Rotary tool
Swivel head shears
Notched trowel
Safety eyewear and mask

FRP panels, or fiberglass reinforced plastic, are a popular way to surface bathrooms, kitchens and other high wear areas. FRP panels are extremely durable, resist mildew, moisture and staining and are easy to clean. No wonder so many people add FRP panels to the bathroom.

Step 1 - Measuring the Room

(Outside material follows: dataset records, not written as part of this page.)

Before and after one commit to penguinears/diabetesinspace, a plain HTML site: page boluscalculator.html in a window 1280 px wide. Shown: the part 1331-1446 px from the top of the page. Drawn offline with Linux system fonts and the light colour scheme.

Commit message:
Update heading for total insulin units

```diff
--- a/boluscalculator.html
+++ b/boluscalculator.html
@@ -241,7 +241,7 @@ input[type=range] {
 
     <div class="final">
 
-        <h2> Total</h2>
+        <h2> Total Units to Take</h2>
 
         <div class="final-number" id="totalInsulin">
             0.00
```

Measure your bathroom walls length by width and calculate the area using inches. The best way is to draw a blueprint of your room, and note its wall lengths and widths. Don't worry about obstructions on the wall; having more panels than is needed will save you an extra trip to the hardware store in mid-construction later on. Most FRP panels come in a 48 x 96 inch panel. Different manufacturers vary in thickness. Calculate into your drawing the number of panels you need to purchase to cover each wall. You'll also need to draw in dividers and caps, as well as the inside and outside corner moldings. There is a divider between each panel, running vertically and horizontally. Dividers come in a 96 or 120 inch lengths. Purchase caps, if panels will not be installed on the ceiling and the floor. Caps would then go on the ends of the panel, top and bottom. Make a list of the materials and its quantity in summary. Remember to bring all of the building materials and panels into the home for at least 24 hours before installing, and leave at room temperature of at least 55 degrees.

Step 2 -Installing Your FRP Panels

Always use proper eyewear when working. Begin at the bottom of the wall next to the door, leaving 1/4 inch gap for expansion. Use 16 penny nails as spacers between panels. When working around obstructions on walls, use large pieces of cardboard to cut templates around difficult areas. When whole panels no longer fit into remaining spaces, cut panels with a circular saw and a diamond carbide blade, or swivel shears, to correct size and install same as before. Use a jigsaw or rotary tool to cut around electrical outlets and pipes. This joint will be covered by the divider rail molding. Always dry fit your pieces before applying adhesive. Apply adhesive 1/4 inch thick, and spread with a trowel to the back of the panels. Attach panels to wall by hand. Use a laminate roller, and apply even pressure over the entire surface. Remove any adhesive that squeezes out from around the joints.

Step 3 - Installing Moldings

Cut your moldings, if needed, and apply them with adhesive, screws or finish nails. Always pre-drill for any nails or screws. For a complete waterproof application, use silicone caulk between all joints, before installing molding or divider rails. You can also add a bead of silicone to the hole before screwing or using rivets. Let the silicone dry completely, and cut away any excess for a clean look.